> _The problem_:
Search the records for the word "radius" and pick out every line that has it.

[Entries taken from a collection]
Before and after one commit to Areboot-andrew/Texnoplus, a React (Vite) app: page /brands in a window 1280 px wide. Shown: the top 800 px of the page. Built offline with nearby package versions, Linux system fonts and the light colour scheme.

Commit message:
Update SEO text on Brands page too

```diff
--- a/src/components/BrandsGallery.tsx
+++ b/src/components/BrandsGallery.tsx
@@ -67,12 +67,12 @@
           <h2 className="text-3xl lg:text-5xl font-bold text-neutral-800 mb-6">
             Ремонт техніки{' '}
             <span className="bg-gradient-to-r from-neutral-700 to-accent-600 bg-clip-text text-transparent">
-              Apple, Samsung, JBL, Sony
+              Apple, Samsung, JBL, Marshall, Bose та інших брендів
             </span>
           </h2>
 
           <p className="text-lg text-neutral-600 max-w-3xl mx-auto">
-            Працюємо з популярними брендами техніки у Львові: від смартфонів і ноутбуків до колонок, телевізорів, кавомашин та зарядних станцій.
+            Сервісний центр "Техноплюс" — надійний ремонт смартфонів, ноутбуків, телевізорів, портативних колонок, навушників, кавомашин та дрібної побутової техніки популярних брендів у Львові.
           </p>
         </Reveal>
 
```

---

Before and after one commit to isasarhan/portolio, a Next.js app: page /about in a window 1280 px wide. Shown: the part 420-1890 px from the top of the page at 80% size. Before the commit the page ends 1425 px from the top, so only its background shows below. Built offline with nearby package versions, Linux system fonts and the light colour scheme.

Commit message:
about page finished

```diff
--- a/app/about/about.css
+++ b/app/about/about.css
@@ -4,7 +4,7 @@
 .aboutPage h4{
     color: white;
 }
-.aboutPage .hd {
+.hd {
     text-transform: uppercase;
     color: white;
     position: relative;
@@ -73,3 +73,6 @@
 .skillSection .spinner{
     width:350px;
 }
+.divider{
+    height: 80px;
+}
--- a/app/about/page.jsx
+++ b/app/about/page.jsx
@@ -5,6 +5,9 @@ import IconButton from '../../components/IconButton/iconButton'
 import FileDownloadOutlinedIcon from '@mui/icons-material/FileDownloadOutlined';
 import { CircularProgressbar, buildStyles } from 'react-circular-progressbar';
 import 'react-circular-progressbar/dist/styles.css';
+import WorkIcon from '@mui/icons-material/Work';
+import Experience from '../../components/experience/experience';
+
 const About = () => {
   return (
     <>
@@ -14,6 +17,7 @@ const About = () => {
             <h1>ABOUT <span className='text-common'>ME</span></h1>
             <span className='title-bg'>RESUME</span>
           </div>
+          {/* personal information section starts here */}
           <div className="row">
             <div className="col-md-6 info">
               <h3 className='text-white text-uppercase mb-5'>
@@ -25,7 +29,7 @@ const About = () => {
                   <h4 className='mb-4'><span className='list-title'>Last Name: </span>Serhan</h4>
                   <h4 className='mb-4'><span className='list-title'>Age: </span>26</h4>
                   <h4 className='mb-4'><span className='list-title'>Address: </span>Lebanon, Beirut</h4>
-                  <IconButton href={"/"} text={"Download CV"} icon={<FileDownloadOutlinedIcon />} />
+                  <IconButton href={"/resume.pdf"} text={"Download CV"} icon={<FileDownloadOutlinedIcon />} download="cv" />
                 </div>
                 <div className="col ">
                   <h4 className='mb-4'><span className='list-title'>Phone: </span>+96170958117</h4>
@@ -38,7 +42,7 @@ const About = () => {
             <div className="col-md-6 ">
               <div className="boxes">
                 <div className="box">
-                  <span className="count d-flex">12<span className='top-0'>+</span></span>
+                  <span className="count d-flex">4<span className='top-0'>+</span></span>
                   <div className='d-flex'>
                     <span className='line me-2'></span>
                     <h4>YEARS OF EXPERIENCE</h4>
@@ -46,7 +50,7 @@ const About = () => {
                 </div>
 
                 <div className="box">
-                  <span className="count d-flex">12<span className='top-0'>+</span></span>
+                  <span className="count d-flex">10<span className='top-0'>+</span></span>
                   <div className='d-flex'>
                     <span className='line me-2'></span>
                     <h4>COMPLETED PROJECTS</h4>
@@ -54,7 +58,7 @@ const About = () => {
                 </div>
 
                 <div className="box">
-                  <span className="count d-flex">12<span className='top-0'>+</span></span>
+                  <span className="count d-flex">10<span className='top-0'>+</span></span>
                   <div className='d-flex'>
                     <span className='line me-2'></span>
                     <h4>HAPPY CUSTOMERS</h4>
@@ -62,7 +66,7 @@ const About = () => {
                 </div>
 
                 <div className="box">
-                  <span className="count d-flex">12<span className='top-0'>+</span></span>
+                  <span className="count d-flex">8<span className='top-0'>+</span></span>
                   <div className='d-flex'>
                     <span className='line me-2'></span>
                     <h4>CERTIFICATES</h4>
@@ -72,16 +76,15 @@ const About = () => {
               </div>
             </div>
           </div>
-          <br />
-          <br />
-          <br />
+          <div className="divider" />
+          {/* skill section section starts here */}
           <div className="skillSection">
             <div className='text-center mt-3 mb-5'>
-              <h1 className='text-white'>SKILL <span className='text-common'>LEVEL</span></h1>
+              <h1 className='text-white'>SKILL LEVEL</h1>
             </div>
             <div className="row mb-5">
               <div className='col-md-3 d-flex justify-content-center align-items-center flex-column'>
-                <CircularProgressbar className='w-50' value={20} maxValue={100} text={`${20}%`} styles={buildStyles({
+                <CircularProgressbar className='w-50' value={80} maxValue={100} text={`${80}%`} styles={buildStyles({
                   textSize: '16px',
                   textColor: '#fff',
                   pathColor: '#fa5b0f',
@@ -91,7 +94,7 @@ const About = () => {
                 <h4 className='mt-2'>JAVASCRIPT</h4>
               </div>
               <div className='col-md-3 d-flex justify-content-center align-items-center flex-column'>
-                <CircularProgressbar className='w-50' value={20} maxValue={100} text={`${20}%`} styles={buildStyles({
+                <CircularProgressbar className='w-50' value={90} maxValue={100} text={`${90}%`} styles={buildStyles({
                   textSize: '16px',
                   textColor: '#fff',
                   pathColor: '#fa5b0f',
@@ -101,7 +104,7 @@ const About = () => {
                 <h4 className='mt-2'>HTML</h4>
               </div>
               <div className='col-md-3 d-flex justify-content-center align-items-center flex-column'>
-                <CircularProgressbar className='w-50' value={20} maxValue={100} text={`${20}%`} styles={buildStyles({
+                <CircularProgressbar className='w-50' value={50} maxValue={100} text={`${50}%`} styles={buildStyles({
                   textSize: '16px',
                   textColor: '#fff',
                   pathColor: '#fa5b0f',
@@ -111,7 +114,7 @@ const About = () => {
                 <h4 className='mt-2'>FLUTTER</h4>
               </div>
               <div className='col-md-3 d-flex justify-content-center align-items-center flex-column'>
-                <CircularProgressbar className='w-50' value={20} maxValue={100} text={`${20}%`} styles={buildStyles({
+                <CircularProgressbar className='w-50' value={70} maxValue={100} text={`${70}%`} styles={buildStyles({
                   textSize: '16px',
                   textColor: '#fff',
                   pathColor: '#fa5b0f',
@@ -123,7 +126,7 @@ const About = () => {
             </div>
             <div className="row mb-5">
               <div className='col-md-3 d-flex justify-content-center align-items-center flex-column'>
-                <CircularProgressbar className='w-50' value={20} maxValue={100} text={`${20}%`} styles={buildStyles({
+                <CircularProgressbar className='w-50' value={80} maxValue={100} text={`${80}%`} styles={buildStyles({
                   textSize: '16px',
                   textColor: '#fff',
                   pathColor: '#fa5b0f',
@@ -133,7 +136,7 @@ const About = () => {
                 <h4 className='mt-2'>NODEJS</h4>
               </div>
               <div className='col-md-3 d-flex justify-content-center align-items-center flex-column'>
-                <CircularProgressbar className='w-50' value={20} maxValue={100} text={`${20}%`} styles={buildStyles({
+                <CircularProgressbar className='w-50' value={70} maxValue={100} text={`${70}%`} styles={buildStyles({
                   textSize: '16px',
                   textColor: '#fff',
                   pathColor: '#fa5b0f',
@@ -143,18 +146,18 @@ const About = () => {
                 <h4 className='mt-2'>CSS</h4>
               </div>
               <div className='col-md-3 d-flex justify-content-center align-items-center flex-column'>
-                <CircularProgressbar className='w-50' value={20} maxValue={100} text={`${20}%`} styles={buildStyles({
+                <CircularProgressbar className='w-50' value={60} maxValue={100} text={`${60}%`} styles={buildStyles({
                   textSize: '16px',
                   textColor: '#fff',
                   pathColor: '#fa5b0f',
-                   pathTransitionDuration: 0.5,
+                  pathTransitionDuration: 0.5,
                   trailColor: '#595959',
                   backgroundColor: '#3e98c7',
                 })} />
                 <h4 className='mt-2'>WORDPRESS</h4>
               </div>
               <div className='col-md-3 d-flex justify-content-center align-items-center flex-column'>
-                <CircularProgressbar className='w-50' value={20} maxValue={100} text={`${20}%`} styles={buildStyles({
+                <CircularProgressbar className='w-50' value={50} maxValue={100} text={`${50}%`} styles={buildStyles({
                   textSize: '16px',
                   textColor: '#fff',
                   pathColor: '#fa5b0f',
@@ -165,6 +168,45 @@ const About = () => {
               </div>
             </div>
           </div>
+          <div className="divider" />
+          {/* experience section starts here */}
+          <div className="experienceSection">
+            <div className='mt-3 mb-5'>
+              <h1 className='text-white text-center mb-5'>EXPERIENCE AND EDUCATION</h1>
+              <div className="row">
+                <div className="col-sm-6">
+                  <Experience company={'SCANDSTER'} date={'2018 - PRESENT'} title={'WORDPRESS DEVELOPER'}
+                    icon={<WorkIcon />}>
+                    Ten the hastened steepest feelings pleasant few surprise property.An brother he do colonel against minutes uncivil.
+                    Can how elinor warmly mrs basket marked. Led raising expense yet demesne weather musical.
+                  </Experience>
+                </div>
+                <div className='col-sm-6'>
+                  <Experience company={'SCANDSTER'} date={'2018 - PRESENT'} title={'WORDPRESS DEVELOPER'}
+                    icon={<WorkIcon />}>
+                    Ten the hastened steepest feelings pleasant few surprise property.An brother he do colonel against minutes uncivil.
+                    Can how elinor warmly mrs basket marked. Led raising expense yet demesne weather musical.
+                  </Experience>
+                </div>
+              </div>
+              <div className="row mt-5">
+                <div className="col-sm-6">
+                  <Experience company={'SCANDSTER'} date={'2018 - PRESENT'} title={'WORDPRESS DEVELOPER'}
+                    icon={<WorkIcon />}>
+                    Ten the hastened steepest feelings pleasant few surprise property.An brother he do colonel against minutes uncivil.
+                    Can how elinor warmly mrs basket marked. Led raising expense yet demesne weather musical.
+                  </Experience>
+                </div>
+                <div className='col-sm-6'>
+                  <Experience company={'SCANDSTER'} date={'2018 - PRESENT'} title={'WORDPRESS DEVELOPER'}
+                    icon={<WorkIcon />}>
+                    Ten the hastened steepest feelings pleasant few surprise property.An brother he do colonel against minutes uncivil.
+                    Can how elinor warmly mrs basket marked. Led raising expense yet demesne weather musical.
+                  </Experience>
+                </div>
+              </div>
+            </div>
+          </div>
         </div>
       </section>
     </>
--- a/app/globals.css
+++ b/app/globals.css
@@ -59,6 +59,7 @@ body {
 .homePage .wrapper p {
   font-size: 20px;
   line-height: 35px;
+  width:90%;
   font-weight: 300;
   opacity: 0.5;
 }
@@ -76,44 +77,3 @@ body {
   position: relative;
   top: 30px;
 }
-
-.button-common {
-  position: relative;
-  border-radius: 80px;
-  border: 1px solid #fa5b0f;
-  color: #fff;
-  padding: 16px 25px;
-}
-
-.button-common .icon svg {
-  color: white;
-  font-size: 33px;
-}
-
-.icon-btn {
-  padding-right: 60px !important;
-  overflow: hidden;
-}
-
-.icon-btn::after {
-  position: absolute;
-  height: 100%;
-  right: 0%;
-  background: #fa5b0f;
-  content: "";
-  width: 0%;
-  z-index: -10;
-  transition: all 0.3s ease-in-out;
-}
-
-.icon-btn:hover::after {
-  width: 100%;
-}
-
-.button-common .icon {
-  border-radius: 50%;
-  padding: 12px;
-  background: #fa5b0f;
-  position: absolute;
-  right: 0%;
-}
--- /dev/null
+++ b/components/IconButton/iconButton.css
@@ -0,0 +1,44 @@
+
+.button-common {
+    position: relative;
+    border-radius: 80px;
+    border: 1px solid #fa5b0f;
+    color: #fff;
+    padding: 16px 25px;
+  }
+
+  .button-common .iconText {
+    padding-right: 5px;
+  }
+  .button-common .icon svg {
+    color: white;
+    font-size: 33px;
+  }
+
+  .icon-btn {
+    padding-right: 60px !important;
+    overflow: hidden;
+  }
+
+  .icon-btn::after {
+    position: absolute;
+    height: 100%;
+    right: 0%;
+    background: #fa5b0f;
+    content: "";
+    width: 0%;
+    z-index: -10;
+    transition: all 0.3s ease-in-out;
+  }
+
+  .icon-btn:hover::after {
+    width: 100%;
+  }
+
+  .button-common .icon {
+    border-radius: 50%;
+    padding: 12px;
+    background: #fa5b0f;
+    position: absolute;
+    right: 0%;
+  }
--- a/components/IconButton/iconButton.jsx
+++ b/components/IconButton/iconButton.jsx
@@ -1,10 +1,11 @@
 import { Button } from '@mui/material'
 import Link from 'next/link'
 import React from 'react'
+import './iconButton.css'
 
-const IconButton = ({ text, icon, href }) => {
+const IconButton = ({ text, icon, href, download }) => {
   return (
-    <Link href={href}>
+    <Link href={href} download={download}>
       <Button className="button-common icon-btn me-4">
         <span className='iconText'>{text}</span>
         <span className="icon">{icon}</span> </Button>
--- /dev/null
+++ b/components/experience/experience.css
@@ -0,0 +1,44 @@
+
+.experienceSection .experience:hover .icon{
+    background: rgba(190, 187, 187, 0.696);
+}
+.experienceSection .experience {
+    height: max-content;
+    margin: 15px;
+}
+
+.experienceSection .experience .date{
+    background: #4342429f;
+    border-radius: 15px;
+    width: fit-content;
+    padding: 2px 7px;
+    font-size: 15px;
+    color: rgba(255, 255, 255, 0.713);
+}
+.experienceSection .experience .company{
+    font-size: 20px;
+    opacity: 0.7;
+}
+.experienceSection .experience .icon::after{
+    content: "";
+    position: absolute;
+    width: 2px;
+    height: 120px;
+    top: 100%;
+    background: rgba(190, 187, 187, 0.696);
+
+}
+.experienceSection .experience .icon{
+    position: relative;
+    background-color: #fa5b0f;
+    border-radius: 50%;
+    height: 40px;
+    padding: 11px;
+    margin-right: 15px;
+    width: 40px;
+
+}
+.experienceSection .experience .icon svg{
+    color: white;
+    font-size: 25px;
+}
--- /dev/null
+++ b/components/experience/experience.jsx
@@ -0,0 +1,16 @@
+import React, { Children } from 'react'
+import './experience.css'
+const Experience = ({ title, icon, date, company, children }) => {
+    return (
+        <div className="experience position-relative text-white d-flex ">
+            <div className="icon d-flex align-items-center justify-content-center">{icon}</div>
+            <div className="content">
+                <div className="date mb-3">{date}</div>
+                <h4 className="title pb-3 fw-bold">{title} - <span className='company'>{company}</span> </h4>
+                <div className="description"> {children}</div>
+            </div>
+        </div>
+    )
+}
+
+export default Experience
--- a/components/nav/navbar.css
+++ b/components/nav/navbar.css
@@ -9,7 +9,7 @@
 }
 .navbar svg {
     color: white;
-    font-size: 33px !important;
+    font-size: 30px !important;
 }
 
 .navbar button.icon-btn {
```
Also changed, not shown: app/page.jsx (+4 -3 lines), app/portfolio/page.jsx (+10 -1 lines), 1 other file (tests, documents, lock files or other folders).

---

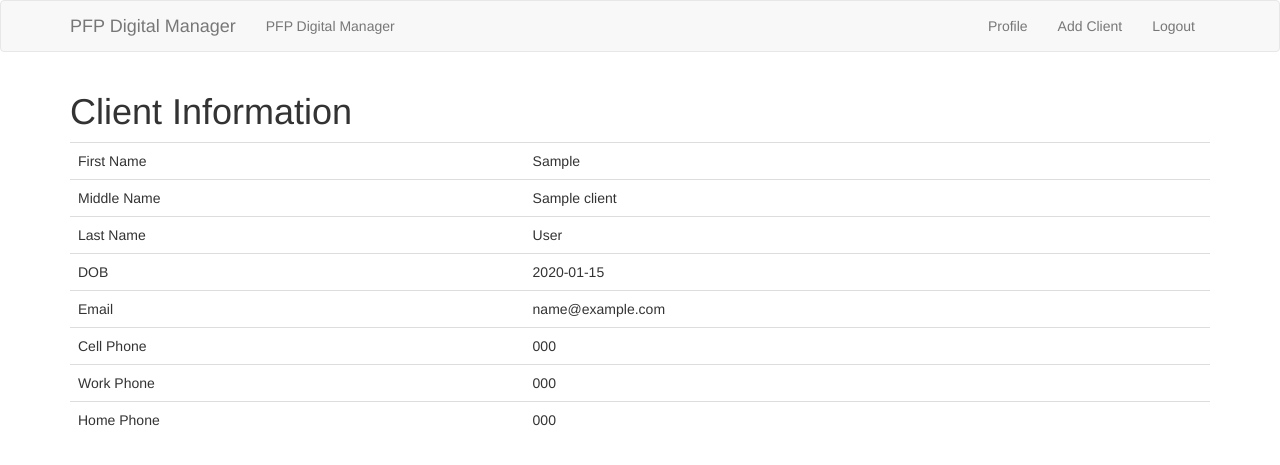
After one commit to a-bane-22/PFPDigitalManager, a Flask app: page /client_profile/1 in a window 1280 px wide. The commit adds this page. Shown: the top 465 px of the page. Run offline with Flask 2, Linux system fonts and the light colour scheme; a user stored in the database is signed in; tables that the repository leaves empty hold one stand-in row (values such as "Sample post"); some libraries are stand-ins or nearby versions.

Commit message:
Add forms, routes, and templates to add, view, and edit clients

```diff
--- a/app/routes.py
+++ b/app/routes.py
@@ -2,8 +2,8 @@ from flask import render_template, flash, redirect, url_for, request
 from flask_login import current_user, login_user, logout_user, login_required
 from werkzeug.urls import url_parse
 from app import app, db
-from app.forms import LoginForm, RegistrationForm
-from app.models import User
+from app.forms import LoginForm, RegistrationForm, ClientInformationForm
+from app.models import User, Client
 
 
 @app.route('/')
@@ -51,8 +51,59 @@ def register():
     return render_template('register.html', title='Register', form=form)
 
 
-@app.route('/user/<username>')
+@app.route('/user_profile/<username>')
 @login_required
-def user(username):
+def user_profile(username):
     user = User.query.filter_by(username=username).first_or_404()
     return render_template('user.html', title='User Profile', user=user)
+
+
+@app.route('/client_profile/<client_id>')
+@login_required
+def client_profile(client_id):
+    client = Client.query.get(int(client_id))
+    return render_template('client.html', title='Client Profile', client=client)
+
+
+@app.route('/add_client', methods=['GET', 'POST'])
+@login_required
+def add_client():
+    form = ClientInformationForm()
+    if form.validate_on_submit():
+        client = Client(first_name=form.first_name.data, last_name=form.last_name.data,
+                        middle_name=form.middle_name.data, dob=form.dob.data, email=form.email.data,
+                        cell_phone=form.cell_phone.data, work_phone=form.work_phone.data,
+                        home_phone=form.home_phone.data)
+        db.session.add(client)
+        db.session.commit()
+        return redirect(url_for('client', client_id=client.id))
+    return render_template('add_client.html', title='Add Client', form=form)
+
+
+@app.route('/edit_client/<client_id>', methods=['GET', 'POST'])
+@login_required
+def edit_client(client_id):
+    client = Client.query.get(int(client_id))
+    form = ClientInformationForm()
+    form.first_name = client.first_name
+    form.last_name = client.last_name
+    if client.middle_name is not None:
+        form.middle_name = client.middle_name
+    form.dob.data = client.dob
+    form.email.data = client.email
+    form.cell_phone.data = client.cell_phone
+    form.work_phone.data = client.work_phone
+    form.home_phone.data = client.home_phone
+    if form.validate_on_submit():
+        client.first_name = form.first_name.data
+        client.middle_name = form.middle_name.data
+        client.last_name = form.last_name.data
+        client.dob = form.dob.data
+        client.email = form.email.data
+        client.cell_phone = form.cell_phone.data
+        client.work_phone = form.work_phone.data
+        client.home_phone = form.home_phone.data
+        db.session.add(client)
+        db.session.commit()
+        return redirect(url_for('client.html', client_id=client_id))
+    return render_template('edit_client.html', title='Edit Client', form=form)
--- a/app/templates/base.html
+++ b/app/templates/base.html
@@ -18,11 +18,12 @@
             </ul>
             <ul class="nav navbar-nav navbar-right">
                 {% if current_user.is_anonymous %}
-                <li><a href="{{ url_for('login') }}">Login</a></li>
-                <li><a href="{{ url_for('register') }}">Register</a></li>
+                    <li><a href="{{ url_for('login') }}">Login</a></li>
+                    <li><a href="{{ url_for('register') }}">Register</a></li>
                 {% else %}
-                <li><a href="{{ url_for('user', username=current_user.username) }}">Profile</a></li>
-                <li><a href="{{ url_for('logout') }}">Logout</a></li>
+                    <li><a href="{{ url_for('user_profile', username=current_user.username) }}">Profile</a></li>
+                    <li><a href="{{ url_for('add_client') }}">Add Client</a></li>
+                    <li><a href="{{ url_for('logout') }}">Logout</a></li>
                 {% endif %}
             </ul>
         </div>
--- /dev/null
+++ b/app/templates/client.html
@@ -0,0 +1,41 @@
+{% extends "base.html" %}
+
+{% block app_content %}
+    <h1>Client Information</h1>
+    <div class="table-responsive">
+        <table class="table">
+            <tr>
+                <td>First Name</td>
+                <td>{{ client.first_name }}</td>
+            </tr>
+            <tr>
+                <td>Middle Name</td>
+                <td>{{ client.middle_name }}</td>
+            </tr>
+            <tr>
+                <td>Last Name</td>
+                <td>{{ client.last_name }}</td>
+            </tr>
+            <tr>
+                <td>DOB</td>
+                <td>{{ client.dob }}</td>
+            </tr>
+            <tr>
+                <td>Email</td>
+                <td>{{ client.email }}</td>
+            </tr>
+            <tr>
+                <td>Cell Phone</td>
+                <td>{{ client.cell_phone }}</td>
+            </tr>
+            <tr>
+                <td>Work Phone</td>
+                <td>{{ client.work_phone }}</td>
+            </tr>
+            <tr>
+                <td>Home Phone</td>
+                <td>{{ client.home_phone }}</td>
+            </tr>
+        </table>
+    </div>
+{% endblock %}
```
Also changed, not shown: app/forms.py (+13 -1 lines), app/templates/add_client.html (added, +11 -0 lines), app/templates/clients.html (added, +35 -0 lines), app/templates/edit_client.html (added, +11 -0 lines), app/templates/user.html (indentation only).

> _Response for this exercise_:
-  border-radius: 80px;
-  border-radius: 50%;
+    border-radius: 80px;
+    border-radius: 50%;
+    border-radius: 15px;
+    border-radius: 50%;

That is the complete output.